Back to some writing.

December 12th, 2011

I have been wandering back to my roots recently, delving into the world of pure fiction, and getting my keyboard rattling. Two things in particular have been keeping me busy.

I have finally completed a 35,000 word story that I started over two years ago, about a couple who are dropped into a Fantasy World. That’s always been a favourite theme of mine, but till now I had never found a way to make a relevant statement with it. This time I think I have, and it feels good to have a first draft of a decent length story down.

The second thing I am working on has grown out of that first: another story that is a parable, or a metaphor of people in our world, told in a Fantasy setting. That one is looking like coming in at around 10,000 words, but I think it will need to be culled to around half that on revision.

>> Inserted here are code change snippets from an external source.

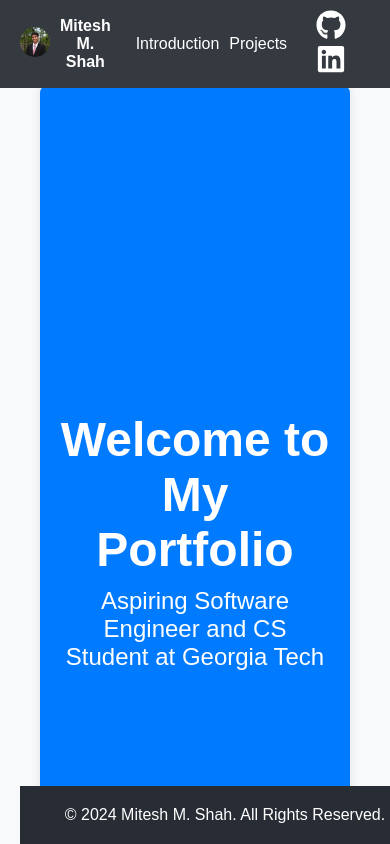
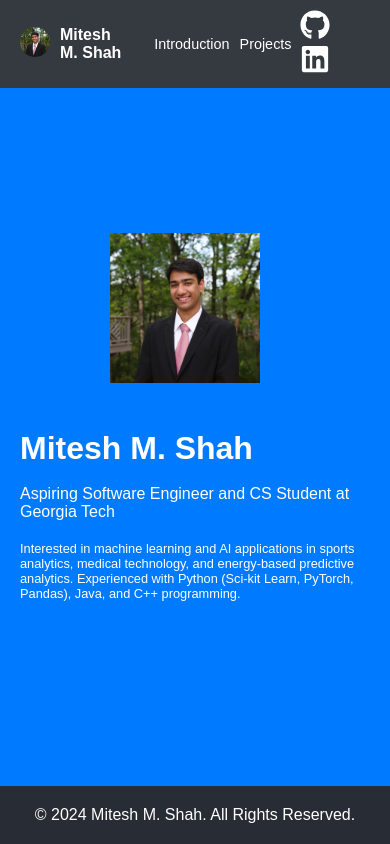
Before and after one commit to StudioMitesh/my-website, a React (Create React App) app: page / in a window 390 px wide. Shown: the top 844 px of the page. Built offline with nearby package versions, Linux system fonts and the light colour scheme.

Commit message:
fixed intro, added anim, fixed containers and cleaned up a bit

```diff
--- a/src/App.js
+++ b/src/App.js
@@ -9,19 +9,18 @@ import Projects from './components/Projects';
 //import SkillsAwards from './components/SkillsAwards';
 //import Contact from './components/Contact';
 import Footer from './components/Footer';
+import './index.css';
 
-function App() {
+const App = () => {
   return (
     <div className="App">
       <Header />
-      <div className="content">
-        <Intro />
-        <About />
-        <Projects />
-        <Footer />
-      </div>
+      <Intro />
+      <About />
+      <Projects />
+      <Footer />
     </div>
   );
-}
+};
 
 export default App;
--- a/src/components/Header.js
+++ b/src/components/Header.js
@@ -1,7 +1,7 @@
 import React from 'react';
 import './header.css';
 import { FaGithub, FaLinkedin } from 'react-icons/fa';
-import profilePic from './profile.jpg';
+import profilePic from './assets/profile.jpg';
 
 const Header = () => {
   return (
--- a/src/components/Intro.js
+++ b/src/components/Intro.js
@@ -1,12 +1,23 @@
 import React from 'react';
 import './intro.css';
+import profilePic from './assets/profile.jpg';
 
 const Intro = () => {
   return (
     <section id="intro" className="intro-section">
       <div className="intro-content">
-        <h1 className="intro-title">Welcome to My Portfolio</h1>
-        <p className="intro-tagline">Aspiring Software Engineer and CS Student at Georgia Tech</p>
+        <img src={profilePic} alt="Profile" className="profile-pic" />
+        <div className="intro-text">
+          <h1 className="intro-title">
+            <span className="cut-animation">Mitesh M. Shah</span>
+          </h1>
+          <p className="intro-tagline">
+            Aspiring Software Engineer and CS Student at Georgia Tech
+          </p>
+          <p className="intro-blurb">
+            Interested in machine learning and AI applications in sports analytics, medical technology, and energy-based predictive analytics. Experienced with Python (Sci-kit Learn, PyTorch, Pandas), Java, and C++ programming.
+          </p>
+        </div>
       </div>
     </section>
   );
--- a/src/components/header.css
+++ b/src/components/header.css
@@ -84,3 +84,42 @@
 .content {
   padding-top: 65px;
 }
+
+@media (max-width: 768px) {
+  .header-title {
+    font-size: 1.2em;
+  }
+
+  .profile-picture {
+    width: 40px;
+    height: 40px;
+  }
+
+  .header-content a {
+    margin-left: 10px;
+  }
+
+  .social-links a {
+    margin-left: 5px;
+  }
+}
+
+@media (max-width: 480px) {
+  .header-title {
+    font-size: 1em;
+  }
+
+  .profile-picture {
+    width: 30px;
+    height: 30px;
+  }
+
+  .header-content a {
+    margin-left: 5px;
+    font-size: 0.9em;
+  }
+
+  .social-links a {
+    margin-left: 3px;
+  }
+}
--- a/src/components/intro.css
+++ b/src/components/intro.css
@@ -6,19 +6,62 @@
   background: var(--primary-color);
   color: white;
   text-align: center;
+  padding: 20px;
+  box-sizing: border-box;
+  width: 100%;
+  overflow-x: hidden;
 }
 
 .intro-content {
+  display: flex;
+  align-items: center;
   animation: fadeIn 2s ease-in-out;
+  width: 100%;
+  max-width: 1200px;
+  margin: 0 auto;
+}
+
+.profile-pic {
+  width: 300px;
+  height: 300px;
+  margin-right: 20px;
+}
+
+.intro-text {
+  text-align: left;
+  max-width: 600px;
 }
 
 .intro-title {
-  font-size: 3em;
+  font-size: 4em;
   margin-bottom: 10px;
+  position: relative;
+}
+
+.cut-animation {
+  display: inline-block;
+  overflow: hidden;
+  white-space: nowrap;
+  animation: reveal 3s cubic-bezier(0.75, 0, 0.25, 1);
+  animation-fill-mode: forwards;
+}
+
+@keyframes reveal {
+  from {
+    width: 0;
+  }
+  to {
+    width: 100%;
+  }
 }
 
 .intro-tagline {
   font-size: 1.5em;
+  margin-bottom: 20px;
+}
+
+.intro-blurb {
+  font-size: 1.2em;
 }
 
 @keyframes fadeIn {
@@ -31,3 +74,46 @@
     transform: translateY(0);
   }
 }
+
+@media (max-width: 768px) {
+  .intro-content {
+    flex-direction: column;
+  }
+
+  .profile-pic {
+    width: 200px;
+    height: 200px;
+    margin-bottom: 20px;
+  }
+
+  .intro-title {
+    font-size: 2.5em;
+  }
+
+  .intro-tagline {
+    font-size: 1.2em;
+  }
+
+  .intro-blurb {
+    font-size: 1em;
+  }
+}
+
+@media (max-width: 480px) {
+  .profile-pic {
+    width: 150px;
+    height: 150px;
+  }
+
+  .intro-title {
+    font-size: 2em;
+  }
+
+  .intro-tagline {
+    font-size: 1em;
+  }
+
+  .intro-blurb {
+    font-size: 0.8em;
+  }
+}
--- a/src/index.css
+++ b/src/index.css
@@ -6,43 +6,27 @@
   --accent-color: #17a2b8;
 }
 
+* {
+  box-sizing: border-box;
+}
+
+html, body {
+  width: 100%;
+  height: 100%;
+  margin: 0;
+  padding: 0;
+  overflow-x: hidden;
+}
+
 body {
   background-color: var(--background-color);
   color: var(--primary-color);
   margin: 0;
   font-family: Arial, sans-serif;
-  margin: 0;
-  padding: 0;
 }
 
-header {
-  background-color: #282c34;
-  color: white;
-  text-align: center;
-  padding: 20px;
-}
-
-header h1 {
-  margin: 0;
-  font-size: 2.5em;
-}
-
-header p {
-  margin: 5px 0 10px;
-}
-
-.contact-info {
-  margin-top: 15px;
-}
-
-.contact-info a, .contact-info p {
-  display: block;
-  color: white;
-  margin: 5px 0;
-}
-
-.content {
-  padding: 20px;
+content {
+  padding: 5px;
 }
 
 .social-links a {
@@ -51,11 +35,10 @@ header p {
 }
 
 section {
-  padding: 20px;
-  margin: 20px;
+  width: 100vw;
+  padding: 20px 0;
+  margin: 0;
   background-color: white;
-  border-radius: 8px;
-  box-shadow: 0 0 10px rgba(0, 0, 0, 0.1);
 }
 
 h2 {
@@ -72,27 +55,6 @@ p {
   margin: 10px 0;
 }
 
-.education-item, .experience-item, .project-item {
-  margin-bottom: 20px;
-}
-
-.skills-list {
-  margin-bottom: 20px;
-}
-
-.skills-list p {
-  margin: 5px 0;
-}
-
-.awards ul {
-  list-style-type: none;
-  padding: 0;
-}
-
-.awards li {
-  margin: 5px 0;
-}
-
 footer {
   text-align: center;
   padding: 10px;
```
Also changed, not shown: src/components/assets/profile.jpg (renamed from src/components/profile.jpg).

An examination of Genres.

November 11th, 2009

I’ve started posting my own fiction work, The Genre Tunnel in episodes. Each only runs to around 10 – 15 thousand words, so can be easily ripped through in an afternoon. If you’re lucky, they’ll keep you busy for a week’s worth of morning train trips to work.

The first one, The Mystery of Huntley Manor, is available in the Prose section of the website….

Prose ahoy!

November 6th, 2009

Dear god.

Well, this website was bound to get embarassing. I have gone and  uploaded what is probably the most shameful thing that it has ever been my immense pleasure to have a hand in writing.

The Novel Experiment, by 6 Mad Bastards, is now downloadable, for your reading masochism.